# Work order
Give back the full listing, character for character, with no pictures.

/---

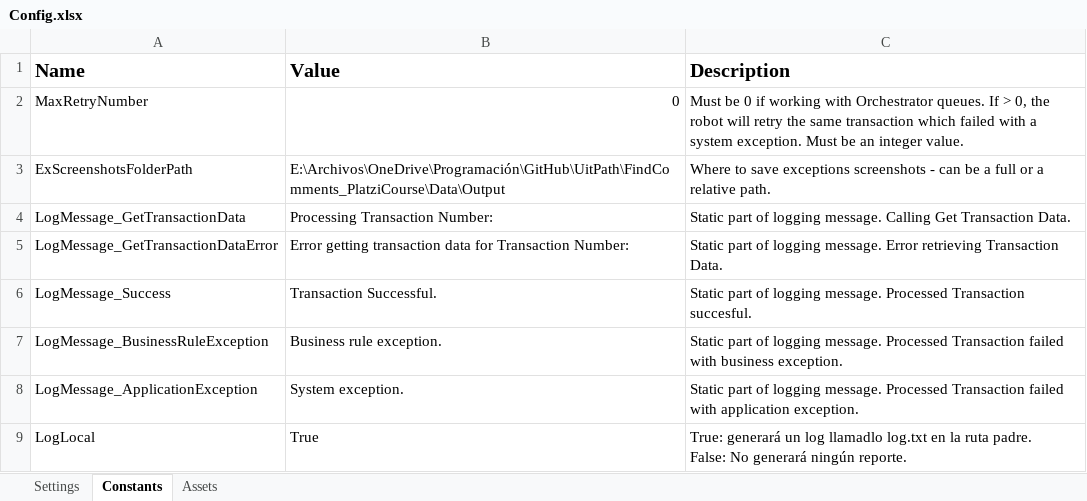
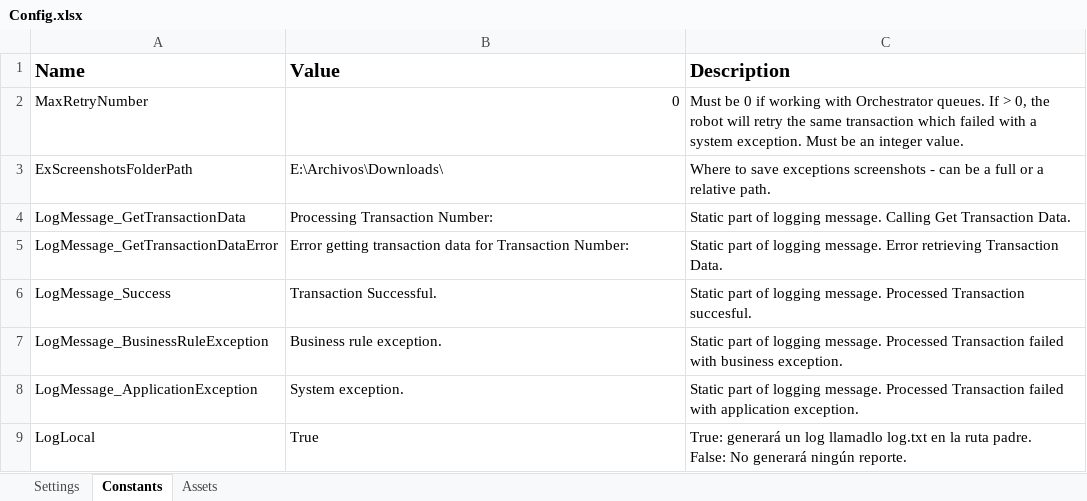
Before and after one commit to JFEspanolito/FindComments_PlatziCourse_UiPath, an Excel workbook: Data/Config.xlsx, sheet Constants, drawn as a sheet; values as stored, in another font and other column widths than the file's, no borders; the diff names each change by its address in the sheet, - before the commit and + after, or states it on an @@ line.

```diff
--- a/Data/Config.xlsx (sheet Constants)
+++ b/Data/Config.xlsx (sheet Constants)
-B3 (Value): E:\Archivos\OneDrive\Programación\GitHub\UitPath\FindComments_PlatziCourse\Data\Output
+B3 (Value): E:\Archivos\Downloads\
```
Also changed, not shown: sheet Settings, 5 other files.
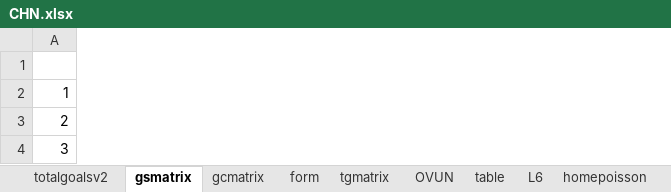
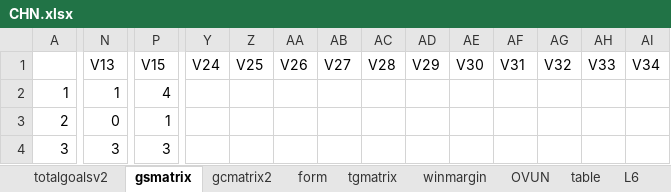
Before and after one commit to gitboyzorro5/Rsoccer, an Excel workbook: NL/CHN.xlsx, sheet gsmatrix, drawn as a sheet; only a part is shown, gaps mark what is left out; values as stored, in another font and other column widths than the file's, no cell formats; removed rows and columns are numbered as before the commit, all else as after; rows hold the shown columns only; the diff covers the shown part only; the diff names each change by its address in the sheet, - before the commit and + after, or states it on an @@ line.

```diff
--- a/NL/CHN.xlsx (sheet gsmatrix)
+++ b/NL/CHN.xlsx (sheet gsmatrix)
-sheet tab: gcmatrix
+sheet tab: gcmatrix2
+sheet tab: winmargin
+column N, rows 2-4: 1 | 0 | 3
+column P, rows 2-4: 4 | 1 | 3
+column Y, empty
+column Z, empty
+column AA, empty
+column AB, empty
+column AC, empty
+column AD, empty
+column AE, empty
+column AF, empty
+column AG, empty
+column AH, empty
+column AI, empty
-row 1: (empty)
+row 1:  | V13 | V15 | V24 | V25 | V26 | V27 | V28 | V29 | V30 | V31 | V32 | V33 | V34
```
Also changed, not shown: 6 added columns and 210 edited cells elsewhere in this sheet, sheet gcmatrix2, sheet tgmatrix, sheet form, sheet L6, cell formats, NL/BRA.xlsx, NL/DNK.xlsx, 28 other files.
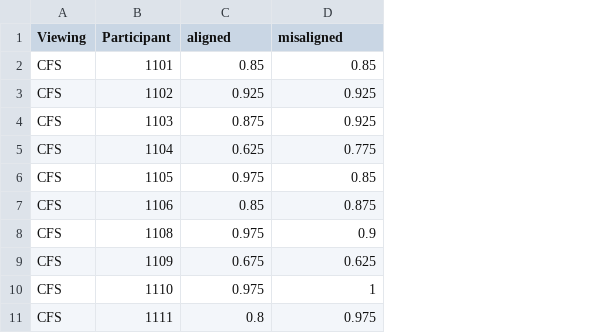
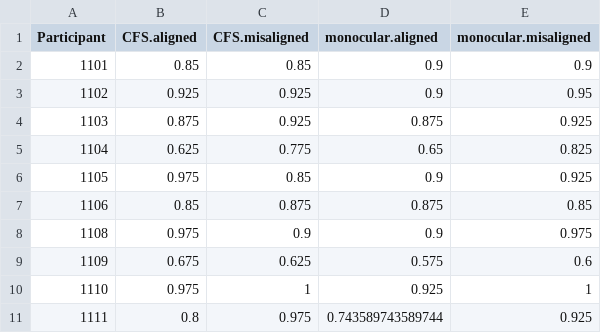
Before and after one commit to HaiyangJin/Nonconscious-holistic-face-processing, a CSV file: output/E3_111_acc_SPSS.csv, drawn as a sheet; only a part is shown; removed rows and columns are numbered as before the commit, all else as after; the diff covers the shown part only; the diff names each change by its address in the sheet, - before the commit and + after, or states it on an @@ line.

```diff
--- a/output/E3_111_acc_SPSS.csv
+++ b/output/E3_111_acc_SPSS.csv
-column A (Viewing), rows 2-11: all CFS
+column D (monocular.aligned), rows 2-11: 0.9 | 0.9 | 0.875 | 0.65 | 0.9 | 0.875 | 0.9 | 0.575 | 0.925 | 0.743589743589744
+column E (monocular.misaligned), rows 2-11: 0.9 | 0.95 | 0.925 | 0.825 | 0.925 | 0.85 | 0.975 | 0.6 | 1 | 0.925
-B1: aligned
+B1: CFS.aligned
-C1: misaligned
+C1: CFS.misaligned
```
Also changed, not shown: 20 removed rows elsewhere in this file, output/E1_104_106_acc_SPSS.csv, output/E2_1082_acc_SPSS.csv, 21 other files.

\---

# Your solution
Before and after one commit to JFEspanolito/FindComments_PlatziCourse_UiPath, an Excel workbook: Data/Config.xlsx, sheet Constants, drawn as a sheet; values as stored, in another font and other column widths than the file's, no borders; the diff names each change by its address in the sheet, - before the commit and + after, or states it on an @@ line.

```diff
--- a/Data/Config.xlsx (sheet Constants)
+++ b/Data/Config.xlsx (sheet Constants)
-B3 (Value): E:\Archivos\OneDrive\Programación\GitHub\UitPath\FindComments_PlatziCourse\Data\Output
+B3 (Value): E:\Archivos\Downloads\
```
Also changed, not shown: sheet Settings, 5 other files.
Before and after one commit to gitboyzorro5/Rsoccer, an Excel workbook: NL/CHN.xlsx, sheet gsmatrix, drawn as a sheet; only a part is shown, gaps mark what is left out; values as stored, in another font and other column widths than the file's, no cell formats; removed rows and columns are numbered as before the commit, all else as after; rows hold the shown columns only; the diff covers the shown part only; the diff names each change by its address in the sheet, - before the commit and + after, or states it on an @@ line.

```diff
--- a/NL/CHN.xlsx (sheet gsmatrix)
+++ b/NL/CHN.xlsx (sheet gsmatrix)
-sheet tab: gcmatrix
+sheet tab: gcmatrix2
+sheet tab: winmargin
+column N, rows 2-4: 1 | 0 | 3
+column P, rows 2-4: 4 | 1 | 3
+column Y, empty
+column Z, empty
+column AA, empty
+column AB, empty
+column AC, empty
+column AD, empty
+column AE, empty
+column AF, empty
+column AG, empty
+column AH, empty
+column AI, empty
-row 1: (empty)
+row 1:  | V13 | V15 | V24 | V25 | V26 | V27 | V28 | V29 | V30 | V31 | V32 | V33 | V34
```
Also changed, not shown: 6 added columns and 210 edited cells elsewhere in this sheet, sheet gcmatrix2, sheet tgmatrix, sheet form, sheet L6, cell formats, NL/BRA.xlsx, NL/DNK.xlsx, 28 other files.
Before and after one commit to HaiyangJin/Nonconscious-holistic-face-processing, a CSV file: output/E3_111_acc_SPSS.csv, drawn as a sheet; only a part is shown; removed rows and columns are numbered as before the commit, all else as after; the diff covers the shown part only; the diff names each change by its address in the sheet, - before the commit and + after, or states it on an @@ line.

```diff
--- a/output/E3_111_acc_SPSS.csv
+++ b/output/E3_111_acc_SPSS.csv
-column A (Viewing), rows 2-11: all CFS
+column D (monocular.aligned), rows 2-11: 0.9 | 0.9 | 0.875 | 0.65 | 0.9 | 0.875 | 0.9 | 0.575 | 0.925 | 0.743589743589744
+column E (monocular.misaligned), rows 2-11: 0.9 | 0.95 | 0.925 | 0.825 | 0.925 | 0.85 | 0.975 | 0.6 | 1 | 0.925
-B1: aligned
+B1: CFS.aligned
-C1: misaligned
+C1: CFS.misaligned
```
Also changed, not shown: 20 removed rows elsewhere in this file, output/E1_104_106_acc_SPSS.csv, output/E2_1082_acc_SPSS.csv, 21 other files.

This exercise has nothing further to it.